The renewed clashes despite the declaration of truce follow days of violence, the most deadly since protests kicked off three months ago after Yanukovych shelved an association agreement with the European Union in favor of closer ties with Russia. After Yanukovych shelved the agreement with the EU, Russia announced a $15 billion bailout for Ukraine, whose economy is in tatters.
The ongoing violence on the square Thursday indicates that more radical elements among the protesters may be unwilling to observe the truce and may not be mollified by the prospects of negotiations. Although the initial weeks of protests were determinedly peaceful, radicals helped drive an outburst of clashes with police in January in which at least three people died, and the day of violence on Tuesday may have radicalized many more.
Political and diplomatic maneuvering has continued, with both Moscow and the West eager to gain influence over this former Soviet republic. Three EU foreign ministers — from Germany, France and Poland — are in Kiev Thursday to speak with both sides before an emergency EU meeting in Brussels to consider sanctions against those responsible for the recent violence in Ukraine.
President Barack Obama also stepped in to condemn the violence, warning Wednesday "there will be consequences" for Ukraine if it continues. The U.S. has raised the prospect of joining with the EU to impose sanctions against Ukraine.
Russia's Foreign Ministry, meanwhile, described the violence as an attempted coup and even used the phrase "brown revolution," an allusion to the Nazi rise to power in Germany in 1933. The ministry said Russia would use "all our influence to restore peace and calm."
Neither side had appeared willing to compromise, with the opposition insisting on Yanukovych's resignation and an early election and the president apparently prepared to fight until the end.

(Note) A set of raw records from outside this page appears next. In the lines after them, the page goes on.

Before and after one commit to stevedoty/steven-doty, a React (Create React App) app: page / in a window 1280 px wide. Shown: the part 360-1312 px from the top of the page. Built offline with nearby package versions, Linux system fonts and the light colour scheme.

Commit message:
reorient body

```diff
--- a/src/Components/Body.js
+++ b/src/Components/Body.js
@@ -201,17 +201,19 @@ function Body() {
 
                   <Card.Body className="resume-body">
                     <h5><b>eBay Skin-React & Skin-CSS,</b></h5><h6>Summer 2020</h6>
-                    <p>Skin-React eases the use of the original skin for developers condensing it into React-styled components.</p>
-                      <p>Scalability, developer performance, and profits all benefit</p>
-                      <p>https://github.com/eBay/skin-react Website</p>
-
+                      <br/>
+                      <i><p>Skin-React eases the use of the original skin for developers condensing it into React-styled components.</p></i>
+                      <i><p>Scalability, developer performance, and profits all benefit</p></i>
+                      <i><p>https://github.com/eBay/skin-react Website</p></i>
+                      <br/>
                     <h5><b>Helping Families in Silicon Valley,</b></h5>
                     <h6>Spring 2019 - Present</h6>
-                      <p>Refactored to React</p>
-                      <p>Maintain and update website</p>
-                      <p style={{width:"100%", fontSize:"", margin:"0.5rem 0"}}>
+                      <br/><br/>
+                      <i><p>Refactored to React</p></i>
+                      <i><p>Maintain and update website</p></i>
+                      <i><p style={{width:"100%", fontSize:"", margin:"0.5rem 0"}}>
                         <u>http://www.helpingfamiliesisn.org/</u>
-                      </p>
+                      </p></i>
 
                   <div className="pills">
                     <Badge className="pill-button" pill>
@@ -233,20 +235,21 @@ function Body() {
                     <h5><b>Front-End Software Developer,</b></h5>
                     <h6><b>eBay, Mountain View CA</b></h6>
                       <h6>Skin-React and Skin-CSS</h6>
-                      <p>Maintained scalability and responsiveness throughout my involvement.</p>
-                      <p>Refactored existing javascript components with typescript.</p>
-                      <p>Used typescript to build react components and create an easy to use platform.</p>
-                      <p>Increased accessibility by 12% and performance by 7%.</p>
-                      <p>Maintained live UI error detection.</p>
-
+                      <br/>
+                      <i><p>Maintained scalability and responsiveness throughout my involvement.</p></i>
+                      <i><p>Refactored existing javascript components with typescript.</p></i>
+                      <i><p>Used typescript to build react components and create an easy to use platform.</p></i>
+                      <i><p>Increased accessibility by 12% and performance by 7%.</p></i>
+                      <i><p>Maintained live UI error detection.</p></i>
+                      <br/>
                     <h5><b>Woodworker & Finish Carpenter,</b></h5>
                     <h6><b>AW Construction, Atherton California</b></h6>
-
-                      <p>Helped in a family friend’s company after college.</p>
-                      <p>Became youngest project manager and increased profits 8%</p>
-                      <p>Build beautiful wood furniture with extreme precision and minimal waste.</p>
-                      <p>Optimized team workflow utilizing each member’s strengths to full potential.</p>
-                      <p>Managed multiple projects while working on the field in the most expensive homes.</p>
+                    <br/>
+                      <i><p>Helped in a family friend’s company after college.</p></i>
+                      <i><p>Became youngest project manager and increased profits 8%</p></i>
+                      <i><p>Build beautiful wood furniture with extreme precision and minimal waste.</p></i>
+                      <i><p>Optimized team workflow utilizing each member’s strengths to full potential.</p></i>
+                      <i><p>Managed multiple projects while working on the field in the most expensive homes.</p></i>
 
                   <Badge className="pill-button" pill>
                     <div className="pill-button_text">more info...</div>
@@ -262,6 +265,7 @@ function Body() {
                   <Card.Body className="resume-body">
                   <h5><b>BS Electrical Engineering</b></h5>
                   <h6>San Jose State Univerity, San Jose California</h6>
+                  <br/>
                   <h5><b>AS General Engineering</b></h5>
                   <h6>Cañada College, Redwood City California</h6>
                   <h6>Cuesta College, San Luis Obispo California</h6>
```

- Unrest, Conflicts & War
- Politics & Government
- Viktor Yanukovych